··· Source records
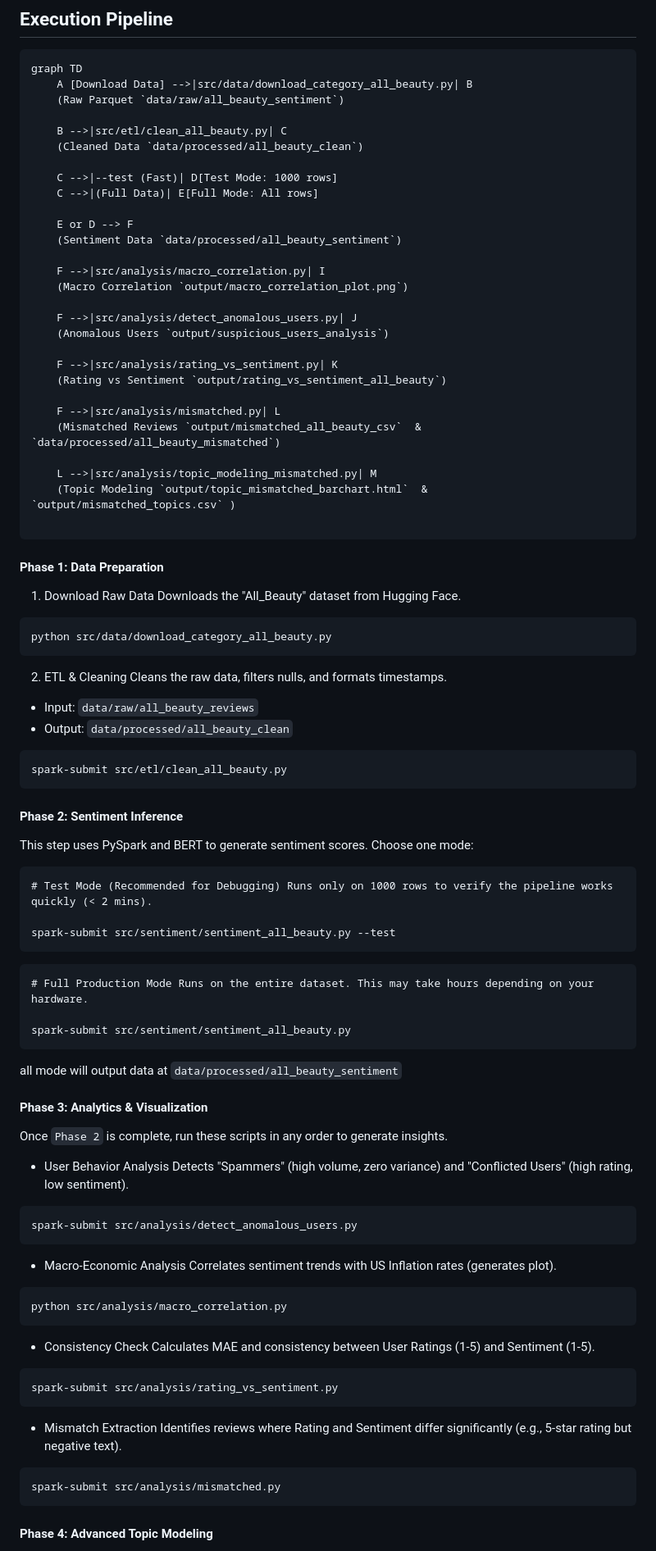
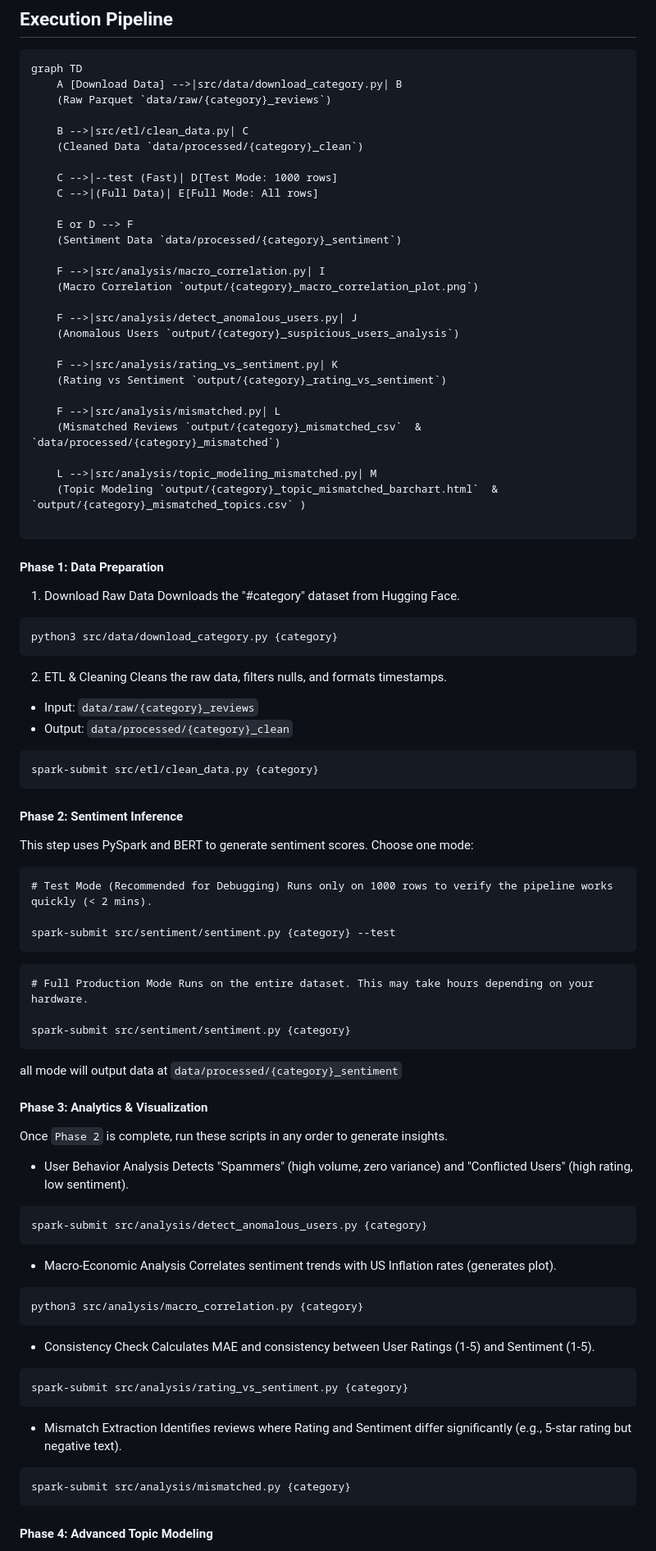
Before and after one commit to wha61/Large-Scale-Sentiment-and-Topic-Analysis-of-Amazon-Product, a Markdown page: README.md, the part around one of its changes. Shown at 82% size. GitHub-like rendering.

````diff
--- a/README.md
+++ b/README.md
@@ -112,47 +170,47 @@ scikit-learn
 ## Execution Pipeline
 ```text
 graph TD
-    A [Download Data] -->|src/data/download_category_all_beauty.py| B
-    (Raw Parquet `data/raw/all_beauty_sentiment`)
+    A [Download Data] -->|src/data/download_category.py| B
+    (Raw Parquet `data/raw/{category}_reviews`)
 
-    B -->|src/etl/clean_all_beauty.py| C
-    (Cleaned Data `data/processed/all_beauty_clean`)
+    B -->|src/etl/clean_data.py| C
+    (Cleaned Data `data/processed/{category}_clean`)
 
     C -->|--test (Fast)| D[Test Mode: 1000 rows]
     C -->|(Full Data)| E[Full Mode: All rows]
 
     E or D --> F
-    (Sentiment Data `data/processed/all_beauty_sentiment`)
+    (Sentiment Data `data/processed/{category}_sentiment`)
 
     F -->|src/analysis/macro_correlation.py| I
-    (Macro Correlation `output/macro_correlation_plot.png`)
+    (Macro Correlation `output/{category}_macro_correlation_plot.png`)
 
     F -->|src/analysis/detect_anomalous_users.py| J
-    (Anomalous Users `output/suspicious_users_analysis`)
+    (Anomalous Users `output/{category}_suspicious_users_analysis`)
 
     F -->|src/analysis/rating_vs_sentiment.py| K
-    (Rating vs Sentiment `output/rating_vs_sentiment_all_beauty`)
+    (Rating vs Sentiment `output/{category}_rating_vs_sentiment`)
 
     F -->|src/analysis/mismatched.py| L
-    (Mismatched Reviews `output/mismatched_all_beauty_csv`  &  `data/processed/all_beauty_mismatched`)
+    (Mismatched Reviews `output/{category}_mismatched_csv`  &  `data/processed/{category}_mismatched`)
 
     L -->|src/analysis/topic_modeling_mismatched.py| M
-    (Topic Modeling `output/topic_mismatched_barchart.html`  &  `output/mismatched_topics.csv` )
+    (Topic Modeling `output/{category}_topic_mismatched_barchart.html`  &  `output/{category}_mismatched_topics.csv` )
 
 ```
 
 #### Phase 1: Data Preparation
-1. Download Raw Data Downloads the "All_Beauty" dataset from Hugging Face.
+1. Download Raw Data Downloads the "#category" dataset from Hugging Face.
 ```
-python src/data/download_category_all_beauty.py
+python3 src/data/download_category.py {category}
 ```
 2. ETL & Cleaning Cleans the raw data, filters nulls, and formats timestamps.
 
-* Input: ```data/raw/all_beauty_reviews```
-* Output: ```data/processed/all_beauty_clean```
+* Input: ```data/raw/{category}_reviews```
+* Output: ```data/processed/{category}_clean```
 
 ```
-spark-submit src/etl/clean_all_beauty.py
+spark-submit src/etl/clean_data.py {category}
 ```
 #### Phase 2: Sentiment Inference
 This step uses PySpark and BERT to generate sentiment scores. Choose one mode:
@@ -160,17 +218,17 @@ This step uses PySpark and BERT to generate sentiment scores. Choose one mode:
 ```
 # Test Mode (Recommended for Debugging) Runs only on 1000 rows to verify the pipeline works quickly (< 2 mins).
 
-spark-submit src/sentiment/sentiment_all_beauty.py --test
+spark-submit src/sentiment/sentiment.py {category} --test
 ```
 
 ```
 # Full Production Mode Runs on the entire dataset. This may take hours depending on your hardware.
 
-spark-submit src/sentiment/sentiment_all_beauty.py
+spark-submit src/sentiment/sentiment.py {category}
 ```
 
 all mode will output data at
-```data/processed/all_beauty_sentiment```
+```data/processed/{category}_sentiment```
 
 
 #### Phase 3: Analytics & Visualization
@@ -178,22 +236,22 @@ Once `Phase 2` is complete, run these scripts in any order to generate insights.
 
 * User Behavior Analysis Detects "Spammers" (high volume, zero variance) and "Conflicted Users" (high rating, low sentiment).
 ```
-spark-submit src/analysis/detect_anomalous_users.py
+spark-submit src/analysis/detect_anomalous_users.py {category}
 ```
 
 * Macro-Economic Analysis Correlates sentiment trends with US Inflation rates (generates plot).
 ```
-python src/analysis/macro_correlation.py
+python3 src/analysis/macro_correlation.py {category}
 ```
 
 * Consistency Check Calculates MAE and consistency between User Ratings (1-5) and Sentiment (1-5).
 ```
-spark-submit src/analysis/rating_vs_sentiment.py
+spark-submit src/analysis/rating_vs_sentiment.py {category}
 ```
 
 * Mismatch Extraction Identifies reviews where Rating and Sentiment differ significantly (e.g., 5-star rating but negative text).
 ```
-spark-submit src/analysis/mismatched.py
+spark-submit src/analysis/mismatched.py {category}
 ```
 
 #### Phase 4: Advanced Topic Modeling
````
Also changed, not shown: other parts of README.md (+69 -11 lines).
······
··· Source records
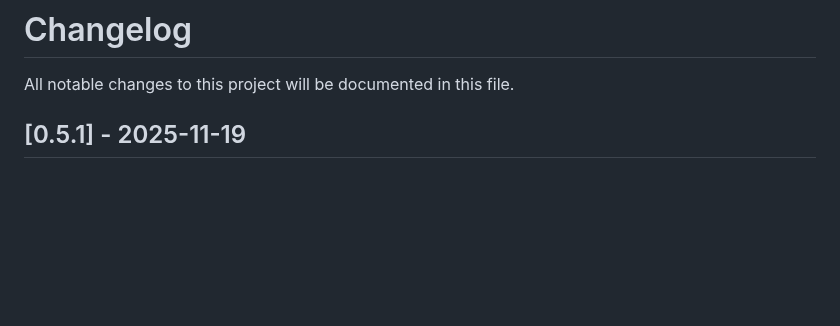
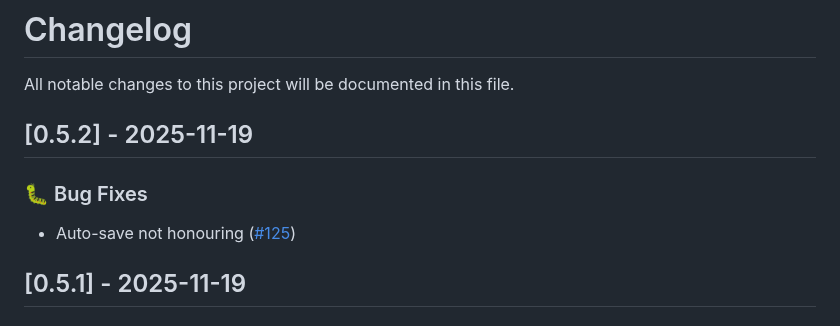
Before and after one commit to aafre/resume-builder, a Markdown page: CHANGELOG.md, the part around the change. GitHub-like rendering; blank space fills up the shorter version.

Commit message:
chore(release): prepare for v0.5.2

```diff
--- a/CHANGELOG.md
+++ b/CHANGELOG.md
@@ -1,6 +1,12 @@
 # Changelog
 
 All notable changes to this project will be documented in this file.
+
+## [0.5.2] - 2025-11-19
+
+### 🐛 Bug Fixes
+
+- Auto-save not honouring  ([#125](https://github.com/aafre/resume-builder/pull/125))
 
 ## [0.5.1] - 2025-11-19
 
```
······
Report back every line of the entries in which "Downloads" occurs.

-1. Download Raw Data Downloads the "All_Beauty" dataset from Hugging Face.
+1. Download Raw Data Downloads the "#category" dataset from Hugging Face.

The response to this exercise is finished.